Rory McIlroy believes the spate of withdrawals from this summer's Olympics is not embarrassing for golf because the Games do not represent the "pinnacle" of the sport.
McIlroy, who is due to marry fiancée Erica Stoll next year, opted out of representing Ireland in Rio after citing his concerns over the Zika virus, a mosquito-borne virus which has been linked to defects in newborn babies and Guillain-Barre, a rare neurological syndrome that causes temporary paralysis in adults.
World number one Jason Day and US Open runner-up Shane Lowry also withdrew their names from consideration this week, joining a growing list of players which includes Australian pair Marc Leishman and Adam Scott, South African trio Branden Grace, Louis Oosthuizen and Charl Schwartzel and Fiji's Vijay Singh. Graeme McDowell also made himself unavailable as his wife is due to give birth to their second child during the Games.

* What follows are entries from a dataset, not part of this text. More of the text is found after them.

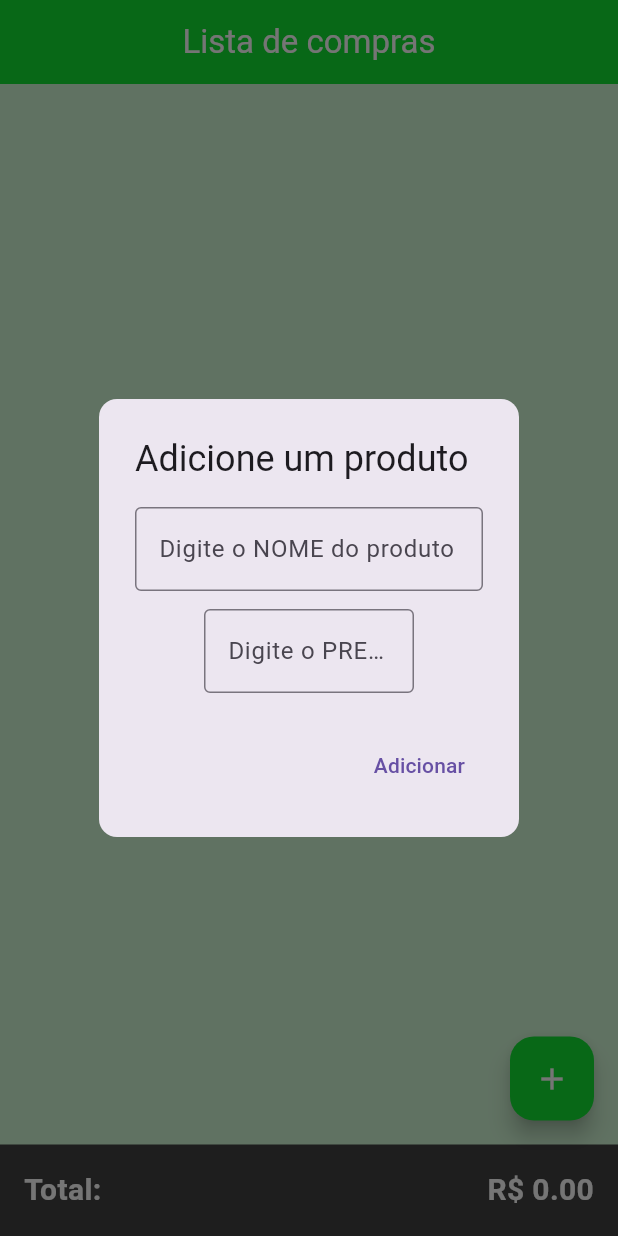
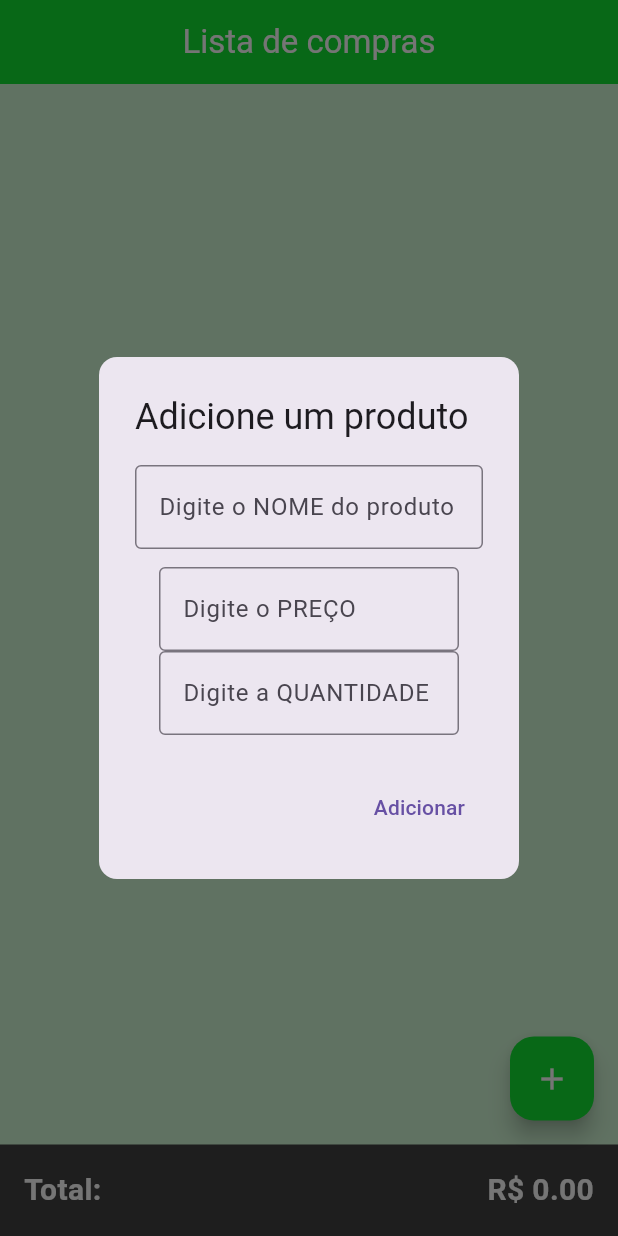
Before and after one commit to Oonailime/ListaDeCompras, a Flutter app: the screen it shows after launch, after a tap on the "add" icon, on a phone screen of 412 x 824 dp. Run offline on Flutter 3.47's test engine with Material 3 defaults, Android fonts, the phone set to English and light mode, and no system bars; our stand-ins replace shared_preferences.

Commit message:
adicionei quantidade

```diff
--- a/lib/main.dart
+++ b/lib/main.dart
@@ -15,14 +15,16 @@ void main() {
 class Produto {
   double preco;
   String nomeProduto;
+  int quantidade;
 
-  Produto({this.nomeProduto = '', this.preco = 0.0});
+  Produto({this.nomeProduto = '', this.preco = 0.0, this.quantidade = 0});
 }
 
 double TotalPreco(List<Produto> produtos) {
   double soma = 0;
+
   for (var produto in produtos) {
-    soma += produto.preco;
+    soma += produto.preco*produto.quantidade;
   }
   return soma;
 }
@@ -57,6 +59,7 @@ class _HomePageState extends State<HomePage> {
               return Produto(
                 nomeProduto: dados[0],
                 preco: double.parse(dados[1]),
+                quantidade: int.parse(dados[1])
               );
             })
             .toList();
@@ -69,7 +72,7 @@ class _HomePageState extends State<HomePage> {
   void _saveCompras() async {
     SharedPreferences prefs = await SharedPreferences.getInstance();
     List<String> produtosParaSalvar = _compras
-        .map((produto) => "${produto.nomeProduto}:${produto.preco.toString()}")
+        .map((produto) => "${produto.nomeProduto}:${produto.preco.toString()}:${produto.quantidade.toString()}")
         .toList();
     await prefs.setStringList('compras', produtosParaSalvar);
   }
@@ -101,6 +104,7 @@ class _HomePageState extends State<HomePage> {
                   children: [
                     Text('${_compras[index].nomeProduto}'),
                     Text('\$ ${_compras[index].preco.toStringAsFixed(2)}'),
+                    Text(' ${_compras[index].quantidade.toStringAsFixed(2)}'),
                   ],
                 ),
                 trailing: IconButton(
@@ -146,7 +150,7 @@ class _HomePageState extends State<HomePage> {
                     ),
                     SizedBox(height: 12),
                     SizedBox(
-                      width: 140,
+                      width: 200,
                       child: TextField(
                         decoration: InputDecoration(
                           border: OutlineInputBorder(),
@@ -157,6 +161,20 @@ class _HomePageState extends State<HomePage> {
                         onChanged: (String value) {
                           novoProduto.preco =
                               double.tryParse(value) ?? 0.0; // Atualiza o preço do produto
+                        },
+                      ),
+                    ),
+                    SizedBox(
+                      width: 200,
+                      child: TextField(
+                        decoration: InputDecoration(
+                          border: OutlineInputBorder(),
+                          hintText: 'Digite a QUANTIDADE',
+                        ),
+
+                        onChanged: (String value) {
+                          novoProduto.quantidade =
+                              int.tryParse(value) ?? 0; // Atualiza o preço do produto
                         },
                       ),
                     ),
@@ -172,6 +190,7 @@ class _HomePageState extends State<HomePage> {
                       });
                       Navigator.of(context).pop();
                     },
+
                     child: Text('Adicionar'),
                   )
                 ],
```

Speaking ahead of the French Open at Le Golf National, McIlroy said: "I've said to people I have four Olympic Games (major championships) a year. That's my pinnacle. That's what I play for. That's what I'll be remembered for.
"Some people argue that it would have been better to send amateurs there, but the whole reason that golf is in the Olympics is because they wanted the best players to go and compete. But unfortunately with where it is this year, people just aren't comfortable going down there and putting themselves or their family at risk.
"I don't think it's embarrassing for the game because most other athletes dream their whole lives of competing in the Olympics, winning an Olympic Gold, and we haven't. We dream of winning Claret Jugs and we dream of winning green jackets. Whether that makes golf look insular in any way... it's just the way it is."
Although there is no vaccination for Zika, McIlroy recently had the others required to travel to Brazil and said in May he wanted to go and "give it my best shot" while he did not have a family.
The 27-year-old also said he did not want to let down Ireland's golf captain Paul McGinley, whom he spoke to before announcing his withdrawal.
"That was probably one of the toughest phone calls I've had to make, because we've talked about it so much," McIlroy added. "We've done so much work, got accommodation, got security down there, got a chef in, got everything planned out. I got my jabs; I had two dead shoulders for about four days.
"But then at the end of the day, if I'm not 100 per cent comfortable going down there, I just don't want to put it at risk. There's another Olympic Games in Tokyo in 2020 and I'm more than happy to wait until then to get that Olympic experience."